This prompted a cooling of relations on the local power-sharing body, which this paper reported had been hitherto an example of cross-party co-operation.
On June 5, 1974 the Sentinel asked if the ‘honeymoon’ on ‘Londonderry City Council [was] over after seven months of power-sharing and co-operation in the Council, the first such local authority in Northern Ireland, which was widely acclaimed by Church and other local authorities as an example in the conduct of local government.”
This paper also reported on efforts by the UWC to evolve towards community activism in the Waterside.
On June 12, we reported on the ‘Other face of UWC’ and on a project to renovate the old cemetery at Glendermott and on a scheme to send thirty local children to Scotland on holiday.
A few weeks later a rally was organised by the Vanguard Unionist Party in Irish Street on Saturday, June 29.
William Craig told the rally that if Westminster couldn’t form an Executive it was their duty to govern Northern Ireland like any other part of the United Kingdom.
A Sentinel report of the meeting states that Glen Barr, who was a Vanguard Assembly member for Londonderry, told the crowd that “if another Sunningdale was the price of unity with Britain it was too great.”
The rally was attended by a large crowd, which had followed a band parade from Emerson Street.
With the future of Government still in limbo, Mr Barr stated: “We are in a political ball game.
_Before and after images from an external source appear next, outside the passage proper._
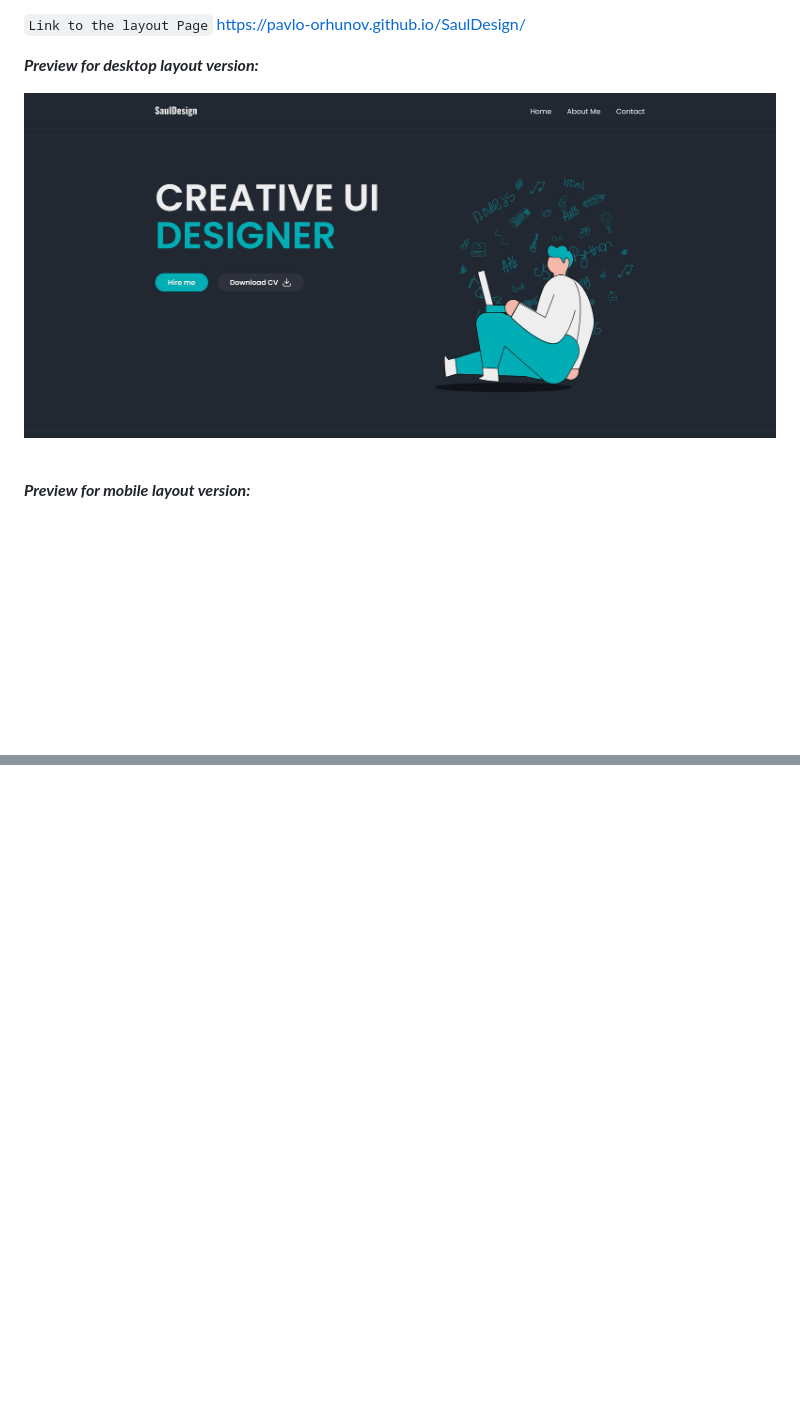
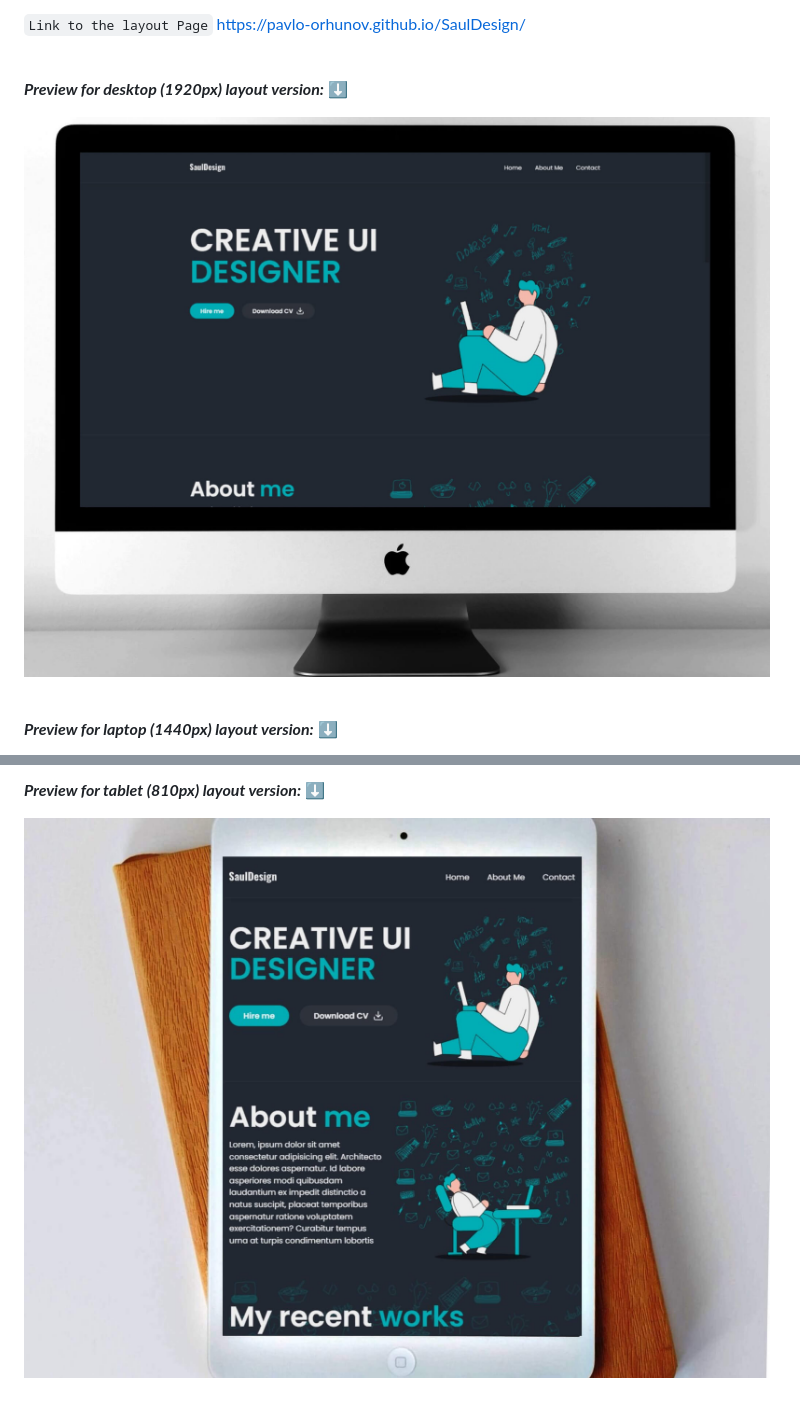
Before and after one commit to Pavlo-Orhunov/SaulDesign, a Markdown page: readme.md, 2 parts joined by grey strips. GitHub-like rendering; pictures changed too: img/desktop.jpg, img/tablet.jpg (added); blank space fills up the shorter version.

```diff
--- a/readme.md
+++ b/readme.md
@@ -22,13 +22,14 @@ Responsive website layout from scratch for beginners. Explanation of actions. In
 
 `Link to the layout Page`
 https://pavlo-orhunov.github.io/SaulDesign/
+
 <br>
 
-**_Preview for desktop layout version:_**
+**_Preview for desktop (1920px) layout version:_** ⬇️
 
 ![Desktop version preview](https://github.com/Pavlo-Orhunov/SaulDesign/blob/master/img/desktop.jpg "Desktop version preview")
 
 <br>
 
-**_Preview for mobile layout version:_**
+**_Preview for laptop (1440px) layout version:_** ⬇️
 
@@ -35,0 +50,5 @@ https://pavlo-orhunov.github.io/SaulDesign/
+<br>
+
+**_Preview for tablet (810px) layout version:_** ⬇️
+
+![Tablet version preview](https://github.com/Pavlo-Orhunov/SaulDesign/blob/master/img/tablet.jpg "Tablet version preview")
```
Also changed, not shown: other parts of readme.md (+14 -1 lines), img/laptop.jpg (added), img/mobile-l.jpg (added), img/mobile-p.jpg (added), img/mobile.jpg (deleted).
The UWC and the paramilitary organisations have done something everyone in the past five years failed to do.”
He said the battle wasn’t over, and stated: “If we fail in this, it is the end of the province.”
He also said: “We have in the past, been led blindly by politicians, who have not had our cause and interests at heart. If we lose, the Protestant faith throughout the world will be lost. We seek to set a platform of unity and let us not be divided by men who seek to further their own power.”